Albumin makes up the largest proportion of blood plasma proteins. Albumin is manufactured by the liver and is responsible for keeping the fluid pressure level constant in the blood, so that blood continually flows in the bloodstream rather than seeping into surrounding tissues. Albumin also functions as a carrier, binding specific molecules in the blood plasma so that it can carry nutrients and vitamins where they are needed in the body. Albumin levels act as strong indicators of health; low levels of albumin can indicate several potentially dangerous medical conditions, such as severe dehydration, liver damage and kidney failure.

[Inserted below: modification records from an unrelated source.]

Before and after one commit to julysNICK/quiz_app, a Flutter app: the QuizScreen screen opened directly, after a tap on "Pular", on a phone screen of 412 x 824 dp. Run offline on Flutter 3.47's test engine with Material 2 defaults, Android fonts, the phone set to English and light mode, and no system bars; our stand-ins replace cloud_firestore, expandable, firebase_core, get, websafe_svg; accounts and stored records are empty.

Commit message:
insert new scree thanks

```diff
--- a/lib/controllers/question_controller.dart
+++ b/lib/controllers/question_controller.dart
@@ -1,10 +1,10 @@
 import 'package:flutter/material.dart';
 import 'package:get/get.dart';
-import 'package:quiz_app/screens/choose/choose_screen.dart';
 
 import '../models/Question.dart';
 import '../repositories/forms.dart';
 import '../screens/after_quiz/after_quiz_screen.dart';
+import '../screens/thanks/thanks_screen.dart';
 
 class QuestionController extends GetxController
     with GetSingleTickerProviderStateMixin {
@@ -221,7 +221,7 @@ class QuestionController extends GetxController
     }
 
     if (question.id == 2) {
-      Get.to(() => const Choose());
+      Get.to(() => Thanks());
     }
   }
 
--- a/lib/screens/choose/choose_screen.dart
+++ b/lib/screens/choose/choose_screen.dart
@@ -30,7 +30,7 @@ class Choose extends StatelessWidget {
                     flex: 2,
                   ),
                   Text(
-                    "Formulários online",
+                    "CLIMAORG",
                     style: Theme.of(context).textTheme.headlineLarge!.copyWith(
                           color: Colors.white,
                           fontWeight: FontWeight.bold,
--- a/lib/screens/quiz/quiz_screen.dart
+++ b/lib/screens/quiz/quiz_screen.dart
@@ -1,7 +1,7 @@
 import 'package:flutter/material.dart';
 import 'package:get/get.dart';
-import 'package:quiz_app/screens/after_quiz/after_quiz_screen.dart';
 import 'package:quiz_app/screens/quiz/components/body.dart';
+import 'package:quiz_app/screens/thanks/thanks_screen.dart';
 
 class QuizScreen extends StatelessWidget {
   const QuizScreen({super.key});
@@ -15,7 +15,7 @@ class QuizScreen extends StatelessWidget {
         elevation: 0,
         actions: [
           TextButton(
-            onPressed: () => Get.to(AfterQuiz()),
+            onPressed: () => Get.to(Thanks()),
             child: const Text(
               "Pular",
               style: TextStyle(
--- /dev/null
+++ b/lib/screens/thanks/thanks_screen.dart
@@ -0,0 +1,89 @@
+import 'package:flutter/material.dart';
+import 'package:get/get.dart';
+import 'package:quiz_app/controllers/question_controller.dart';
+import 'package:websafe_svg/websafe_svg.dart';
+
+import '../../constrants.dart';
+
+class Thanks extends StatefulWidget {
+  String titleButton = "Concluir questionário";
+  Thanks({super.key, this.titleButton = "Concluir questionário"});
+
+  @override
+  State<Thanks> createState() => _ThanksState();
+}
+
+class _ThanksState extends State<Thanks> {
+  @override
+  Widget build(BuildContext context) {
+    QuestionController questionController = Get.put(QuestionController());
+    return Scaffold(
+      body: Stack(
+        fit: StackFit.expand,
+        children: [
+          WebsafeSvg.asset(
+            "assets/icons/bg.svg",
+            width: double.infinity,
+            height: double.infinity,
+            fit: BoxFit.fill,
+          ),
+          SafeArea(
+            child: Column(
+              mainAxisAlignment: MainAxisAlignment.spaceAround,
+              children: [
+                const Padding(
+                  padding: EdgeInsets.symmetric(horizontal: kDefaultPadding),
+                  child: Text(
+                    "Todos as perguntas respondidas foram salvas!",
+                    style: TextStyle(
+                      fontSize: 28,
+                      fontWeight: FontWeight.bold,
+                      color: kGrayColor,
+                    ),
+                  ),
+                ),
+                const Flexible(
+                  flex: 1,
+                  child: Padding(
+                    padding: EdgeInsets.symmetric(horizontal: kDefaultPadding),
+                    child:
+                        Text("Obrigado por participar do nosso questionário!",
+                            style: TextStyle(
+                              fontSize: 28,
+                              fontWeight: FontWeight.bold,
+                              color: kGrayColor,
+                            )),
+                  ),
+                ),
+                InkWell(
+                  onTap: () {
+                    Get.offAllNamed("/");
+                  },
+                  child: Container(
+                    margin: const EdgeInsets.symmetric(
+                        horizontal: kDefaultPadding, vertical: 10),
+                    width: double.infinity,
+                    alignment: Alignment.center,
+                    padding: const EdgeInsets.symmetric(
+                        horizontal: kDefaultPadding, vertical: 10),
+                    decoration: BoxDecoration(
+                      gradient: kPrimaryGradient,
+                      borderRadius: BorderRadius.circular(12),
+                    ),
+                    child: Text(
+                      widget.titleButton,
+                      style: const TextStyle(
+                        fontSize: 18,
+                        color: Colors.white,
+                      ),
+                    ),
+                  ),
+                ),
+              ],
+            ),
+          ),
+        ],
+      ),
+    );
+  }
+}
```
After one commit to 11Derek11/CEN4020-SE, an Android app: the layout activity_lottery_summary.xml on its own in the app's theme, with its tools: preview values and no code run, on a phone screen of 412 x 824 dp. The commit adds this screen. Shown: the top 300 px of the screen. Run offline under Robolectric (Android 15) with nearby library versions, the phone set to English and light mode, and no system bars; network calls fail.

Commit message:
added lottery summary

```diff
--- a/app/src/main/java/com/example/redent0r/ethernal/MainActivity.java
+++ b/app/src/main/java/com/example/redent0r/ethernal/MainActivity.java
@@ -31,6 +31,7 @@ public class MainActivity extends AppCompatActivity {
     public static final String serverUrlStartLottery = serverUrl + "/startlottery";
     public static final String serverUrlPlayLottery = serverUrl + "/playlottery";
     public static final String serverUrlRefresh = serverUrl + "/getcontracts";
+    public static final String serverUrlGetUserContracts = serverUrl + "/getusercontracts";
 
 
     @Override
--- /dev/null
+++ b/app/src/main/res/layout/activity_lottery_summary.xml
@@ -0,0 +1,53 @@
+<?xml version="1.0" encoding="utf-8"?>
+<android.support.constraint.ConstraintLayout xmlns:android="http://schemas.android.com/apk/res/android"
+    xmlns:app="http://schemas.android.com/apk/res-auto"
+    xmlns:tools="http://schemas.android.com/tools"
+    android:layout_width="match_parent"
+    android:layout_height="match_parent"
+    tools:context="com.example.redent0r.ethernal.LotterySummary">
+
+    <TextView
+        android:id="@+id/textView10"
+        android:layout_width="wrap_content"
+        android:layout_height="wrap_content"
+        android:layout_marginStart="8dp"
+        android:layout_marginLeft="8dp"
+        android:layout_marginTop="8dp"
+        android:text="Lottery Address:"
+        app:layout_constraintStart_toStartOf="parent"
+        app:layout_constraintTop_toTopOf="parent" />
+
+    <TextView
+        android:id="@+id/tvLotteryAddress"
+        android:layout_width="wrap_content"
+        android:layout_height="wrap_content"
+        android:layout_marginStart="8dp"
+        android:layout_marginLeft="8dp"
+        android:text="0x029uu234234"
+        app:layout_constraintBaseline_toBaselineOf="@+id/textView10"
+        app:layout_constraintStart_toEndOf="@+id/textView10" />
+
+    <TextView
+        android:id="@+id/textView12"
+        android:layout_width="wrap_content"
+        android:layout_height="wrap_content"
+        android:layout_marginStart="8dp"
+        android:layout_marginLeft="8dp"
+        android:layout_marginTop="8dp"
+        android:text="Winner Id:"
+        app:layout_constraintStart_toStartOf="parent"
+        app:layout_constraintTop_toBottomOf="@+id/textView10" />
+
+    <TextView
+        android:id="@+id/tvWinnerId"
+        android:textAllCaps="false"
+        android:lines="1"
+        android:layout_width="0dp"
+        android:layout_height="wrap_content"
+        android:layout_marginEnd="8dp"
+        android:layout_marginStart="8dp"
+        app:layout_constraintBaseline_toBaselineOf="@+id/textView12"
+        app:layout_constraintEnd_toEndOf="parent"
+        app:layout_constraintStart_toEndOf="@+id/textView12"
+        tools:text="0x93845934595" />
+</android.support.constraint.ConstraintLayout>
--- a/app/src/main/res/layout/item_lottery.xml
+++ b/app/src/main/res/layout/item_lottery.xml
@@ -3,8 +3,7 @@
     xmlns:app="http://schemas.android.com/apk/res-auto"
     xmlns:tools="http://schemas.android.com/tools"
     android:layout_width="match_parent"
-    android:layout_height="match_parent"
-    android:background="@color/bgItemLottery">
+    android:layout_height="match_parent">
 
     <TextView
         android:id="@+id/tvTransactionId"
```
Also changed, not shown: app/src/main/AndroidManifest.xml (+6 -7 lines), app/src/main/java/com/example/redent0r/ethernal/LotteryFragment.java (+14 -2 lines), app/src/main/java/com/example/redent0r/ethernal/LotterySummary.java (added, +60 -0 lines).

Although globulins make up a smaller proportion of blood plasma protein, they perform the very important function of providing antibodies. Globulin protein is actually subdivided into four major categories: gamma globulin, alpha-1 globulin, alpha-2 globulin, and beta globulin. Gamma globulins are also classified as immunoglobulin and are the specific group of plasma protein that functions as antibodies providing protection against disease on a cellular level. The alpha and beta globulins primarily act as transporters for fat soluble vitamins, hormones and lipids. The alpha and beta globulins are synthesized in the liver; gamma globulins, however, are created by the lymphoid tissue.
Fibrinogen is also created by the liver. Its primary function is to work with blood platelets to create blood clots. Abnormally low levels of fibrinogen can lead to excessive bleeding and hemorrhaging. Elevated levels of fibrinogen, however, can be a strong predictor of stroke. A recent study lead by Dr. Rehana Lovely of Missouri State University and published in the March 2010 issue of "Clinical Chemistry" indicates that a particular subset of the fibrinogen protein, known as y’ fibrinogen, specifically may be useful as a marker for determining risk factor for cardiovascular disease. According to the study, y’ fibrinogen levels can serve as an accurate biomarker for cardiovascular risk even in patients who show normal, healthy cholesterol levels—potentially saving lives in patients who would have, in the past, been considered low risk.